Golden Week woes: Hong Kong lost HK$2.8bn
over the recent National Day holiday period, according to according to local analysts and business
leaders quoted by SCMP. Read more.
Senseless: Hong Kong-based AI unicorn Sensetime
is in danger of losing a precious relationship with MIT, the world’s premier
tech university, due to its landing on the US Entity List, SCMP reports. Read more.
Megvii may lose Goldmans: Another AI unicorn
that had been hoping to list in Hong Kong, Megvii, might lose its sponsor, Goldman
Sachs, for the same reason, Caixin reports. Read more.
Contrasting Views: Washington-based
academics like David Meyer think Hong Kong is irreplaceable as a financial
center and that Beijing backs it to the hilt. Jamil Anderlini of the FT, on the
other hand, believes “Beijing will have its revenge on Hong Kong”. Read them on
Hongkong-based AI firm SenseTime Group Ltd., one of the world’s most valuable unicorns, has formed a strategic alliance with Abu Dhabi to set up an EMEA (Europe, Middle East and Africa) Artificial Intelligence R&D hub, according to a company statement.
SenseTime is the world’s fastest growing pure-play AI company with a valuation of over US$4.5 billion. The company offers customers AI as a “value creation” tool in sectors ranging from autonomous driving to medical image analysis and remote sensing.
As covered in yesterday’s news, the Guangdong government is pushing new credit toward SMEs in different sectors. One way of doing this is to make cheaper loans available to companies in need of “technological upgrading”. Such companies would be following a well-worn path. As we reported recently in another news item, Guangdong companies have spent xdxx over the past xx year on upgrading. In fact it could be said that the story of the GBA is the story of a region that is constantly engaged in the never-ending process of technological upgrading.
Nevertheless, sometimes it takes the China Daily to make crystal clear what the government’s priorities are. And so we read today that: “As the shadow of escalating Sino-US trade tensions looms over China, tech companies in the Greater Bay Area have been accelerating their upgrades to innovation and technology.”
“Onshoring” is a game two can play, the state-run media group seems to be saying, pointing out that Hong Kong robotics startup, Roborn Dynamics, has shifted its market focus from the US to the mainland.
It’s not just in production, but research as well. Hong Kong-based unicorn SenseTime has been “adhering to independent R&D in artificial intelligence”, it says.
Shang Hailong, the company’s managing director, encapsulates the prevailing sentiment in suggesting the region should: “ Further deepen the collaboration of enterprises, universities and research institutions to drive the innovation and technology companies forward and turn the crisis into opportunities.”
George Leung Siu-kay, an adviser of the HSBC’s Asia-Pacific business, said on an HSBC forum that the US-China trade dispute could speed up the development of the Bay Area, as China will focus more on domestic consumption to drive the country’s economy and the region could be a strong momentum for the economic growth.
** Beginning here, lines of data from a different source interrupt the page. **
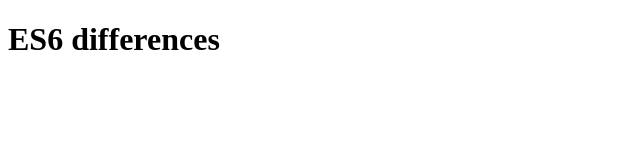
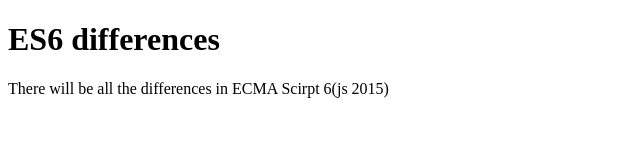
Before and after one commit to JohnGremlin/es6, a plain HTML site: page index.html in a window 1280 px wide. Shown: the whole page, without its empty margins (0-640 px from the left). Drawn offline with Linux system fonts and the light colour scheme.

Commit message:
second commit

```diff
--- a/index.html
+++ b/index.html
@@ -6,6 +6,7 @@
 </head>
 <body>
 	<h1>ES6 differences</h1>
+	<p>There will be all the differences in ECMA Scirpt 6(js 2015)</p>
 	<script src="dist/es5-es6classes.js"></script>
 </body>
 </html>
```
The US-China Trade War has entered new territory with the decision by members of Congress to push legislation that would commit the US government to punish Chinese individuals and entities involved in “illegal and dangerous” activities in the South and East China seas.
If passed, the “South China Sea and East China Sea Sanctions Act” would require the government to seize US-based financial assets and revoke or deny US visas of anyone engaged in “actions or policies that threaten the peace, security or stability” of areas in the South China Sea that are contested by one or more members of the Association of Southeast Asian Nations (Asean).
Activities targeted by the bill include land reclamation, the making of islands, lighthouse construction and the building of mobile communication infrastructure.
Which type of Chinese individuals and entities would be involved in such activities? We can only think of one type, which has a three-letter acronym beginning with P and ending with A.
Meanwhile, even though no Shenzhen-based company has been added to the US blacklist today, it is worth noting that one of the Greater Bay’s tech darlings, Sensetime, is being looked at (pardon the pun). Founded in Hong Kong, Sensetime is a world-leading facial-recognition software developer worth nearly US$5 billion, with offices in nine cities, including Hong Kong and Shenzhen. Bloomberg reported yesterday that Sensetime could be a target after five Chinese surveillance companies were named as being under consideration for the blacklist. Its backers include Qualcomm, the chipmaker that recently cut off all business with Huawei. Sensetime declined to comment.
This is a fast-moving story. Keep an eye on newsletters from Supchina, Sinocism, and Trivium for roundups and analysis.